Next up: URL parameters in views

Discussion: Helpers vs mixins

The solution above is simple and direct. But some might protest it is a bit ugly, and has involved a bit of boilerplate. A CBV solution using a mixin is surely more elegant:

class CheckoutPageMixin:

    def get_context_data(self, **kwargs):
        context = super().get_context_data(**kwargs)
        user = self.request.user
        if not user.is_anonymous:
            context["user_addresses"] = list(user.addresses.order_by("primary", "first_line"))
        return context

You simply have to include CheckoutPageMixin in your base classes, which is less typing than | checkout_pages_context_data(request.user). This kind of base class or mixin might also provide some other functionality, like doing some pre-condition checks and redirects as necessary.

My response would be, first, a reminder that a small reduction in typing is a poor trade-off if it obfuscates your code even a small amount, due to the time we spend reading versus writing code.

Second, the mixin has several significant disadvantages:

  • It hides the source of the context data. Any of your base classes could potentially be overriding get_context_data, you have to look at all of them to get the whole picture, which in general is harder than just following function definitions.

  • Your mixin is not separately testable. This is a major problem with mixins in general.

  • Lack of testability is just an indication of a deeper problem — the mixin does not have a well defined interface, and this always hinders comprehension.
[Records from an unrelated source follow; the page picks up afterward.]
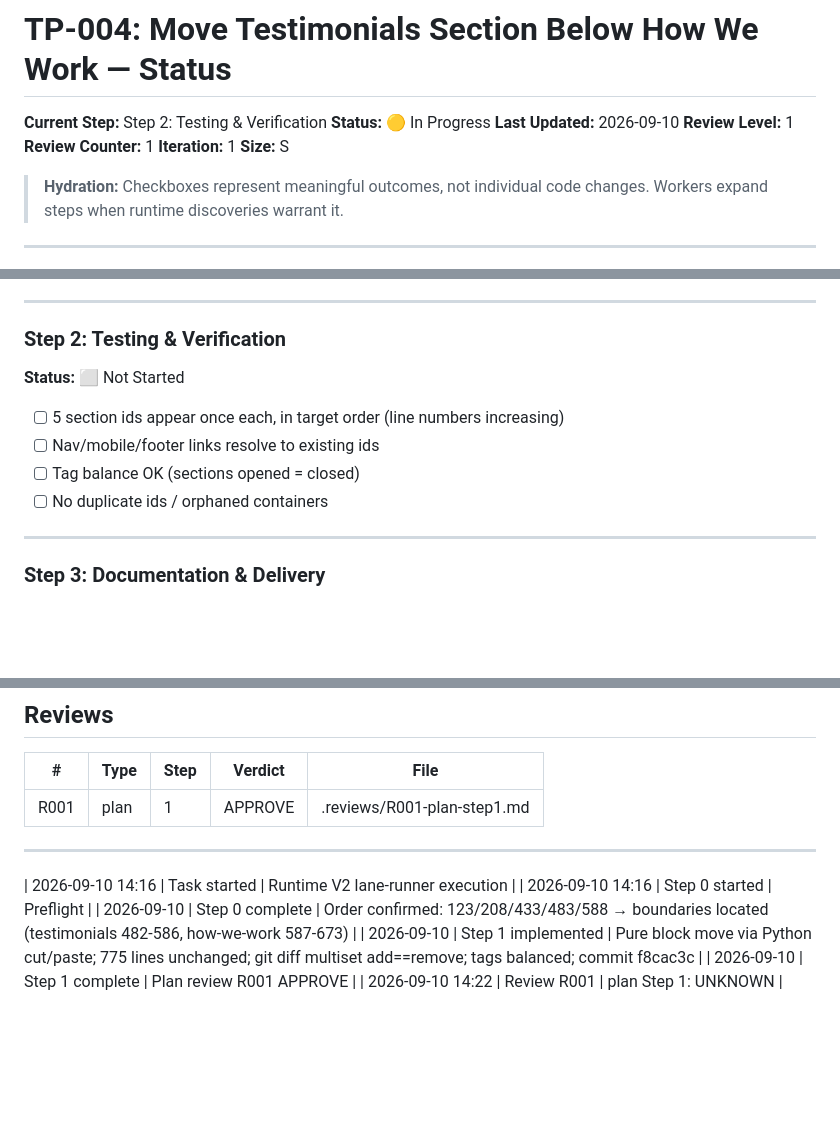
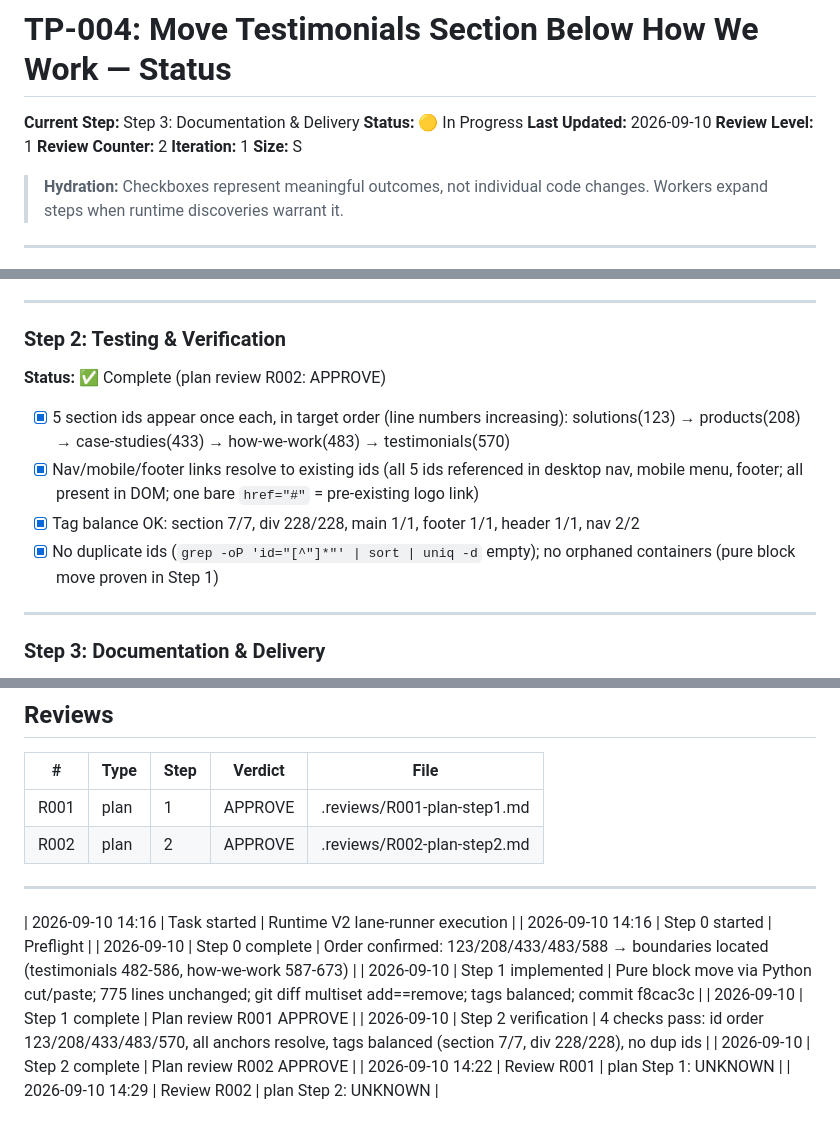
Before and after one commit to ComtomEngineering/ComtomEngineering.github.io, a Markdown page: taskplane-tasks/TP-004-move-testimonials/STATUS.md, 3 parts joined by grey strips. Rendered like a GitHub page; blank space fills up the shorter version.

Commit message:
chore(TP-004): step 2 complete (plan review R002 APPROVE, all verification checks pass)

```diff
--- a/taskplane-tasks/TP-004-move-testimonials/STATUS.md
+++ b/taskplane-tasks/TP-004-move-testimonials/STATUS.md
@@ -1,10 +1,10 @@
 # TP-004: Move Testimonials Section Below How We Work — Status
 
-**Current Step:** Step 2: Testing & Verification
+**Current Step:** Step 3: Documentation & Delivery
 **Status:** 🟡 In Progress
 **Last Updated:** 2026-09-10
 **Review Level:** 1
-**Review Counter:** 1
+**Review Counter:** 2
 **Iteration:** 1
 **Size:** S
 
@@ -32,12 +32,12 @@
 ---
 
 ### Step 2: Testing & Verification
-**Status:** ⬜ Not Started
+**Status:** ✅ Complete (plan review R002: APPROVE)
 
-- [ ] 5 section ids appear once each, in target order (line numbers increasing)
-- [ ] Nav/mobile/footer links resolve to existing ids
-- [ ] Tag balance OK (sections opened = closed)
-- [ ] No duplicate ids / orphaned containers
+- [x] 5 section ids appear once each, in target order (line numbers increasing): solutions(123) → products(208) → case-studies(433) → how-we-work(483) → testimonials(570)
+- [x] Nav/mobile/footer links resolve to existing ids (all 5 ids referenced in desktop nav, mobile menu, footer; all present in DOM; one bare `href="#"` = pre-existing logo link)
+- [x] Tag balance OK: section 7/7, div 228/228, main 1/1, footer 1/1, header 1/1, nav 2/2
+- [x] No duplicate ids (`grep -oP 'id="[^"]*"' | sort | uniq -d` empty); no orphaned containers (pure block move proven in Step 1)
 
 ---
 
@@ -63,6 +63,7 @@
 | # | Type | Step | Verdict | File |
 |---|------|------|---------|------|
 | R001 | plan | 1 | APPROVE | .reviews/R001-plan-step1.md |
+| R002 | plan | 2 | APPROVE | .reviews/R002-plan-step2.md |
 
 ---
 
@@ -71,4 +72,7 @@
 | 2026-09-10 | Step 0 complete | Order confirmed: 123/208/433/483/588 → boundaries located (testimonials 482-586, how-we-work 587-673) |
 | 2026-09-10 | Step 1 implemented | Pure block move via Python cut/paste; 775 lines unchanged; git diff multiset add==remove; tags balanced; commit f8cac3c |
 | 2026-09-10 | Step 1 complete | Plan review R001 APPROVE |
+| 2026-09-10 | Step 2 verification | 4 checks pass: id order 123/208/433/483/570, all anchors resolve, tags balanced (section 7/7, div 228/228), no dup ids |
+| 2026-09-10 | Step 2 complete | Plan review R002 APPROVE |
 | 2026-09-10 14:22 | Review R001 | plan Step 1: UNKNOWN |
+| 2026-09-10 14:29 | Review R002 | plan Step 2: UNKNOWN |
```
Also changed, not shown: 1 other file.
If you think of get_context_data not as a method, but as a function whose first parameter is self, you’ll quickly see how complicated its interface is.

  • Over time, mixins defined like this quickly become tangled, due to that problematic self parameter, which can have all kinds of things attached to it. You can easily end up with a mixin that works in one context, but not in another, due to different expectations about what is attached to self.

    In contrast, all the parameters to functions are usually well defined, and you can usually have a very high level of confidence that they will work in all contexts. There is no self parameter which you can you use to sneak things in. (See shortcuts vs mixins for a more in-depth treatment of this)

  • Mixins often tie you into inheritance trees for organising things. In reality, instead of trees you often want a mix-and-match approach to including data or functionality. Mixins are supposed to support that, but it you quickly find they don’t really and you end up in a tangle.

The simple solution is the best!

This example is part of a larger principle for the best way to write views, and any similar functions:

Building up behaviour by explicitly composing smaller, testable units of functionality (whether functions or classes) is far better than building up behaviour via inheritance.

For more on this, see Brandon Rhodes’ treatment of The Composition Over Inheritance Principle, which also mentions mixins.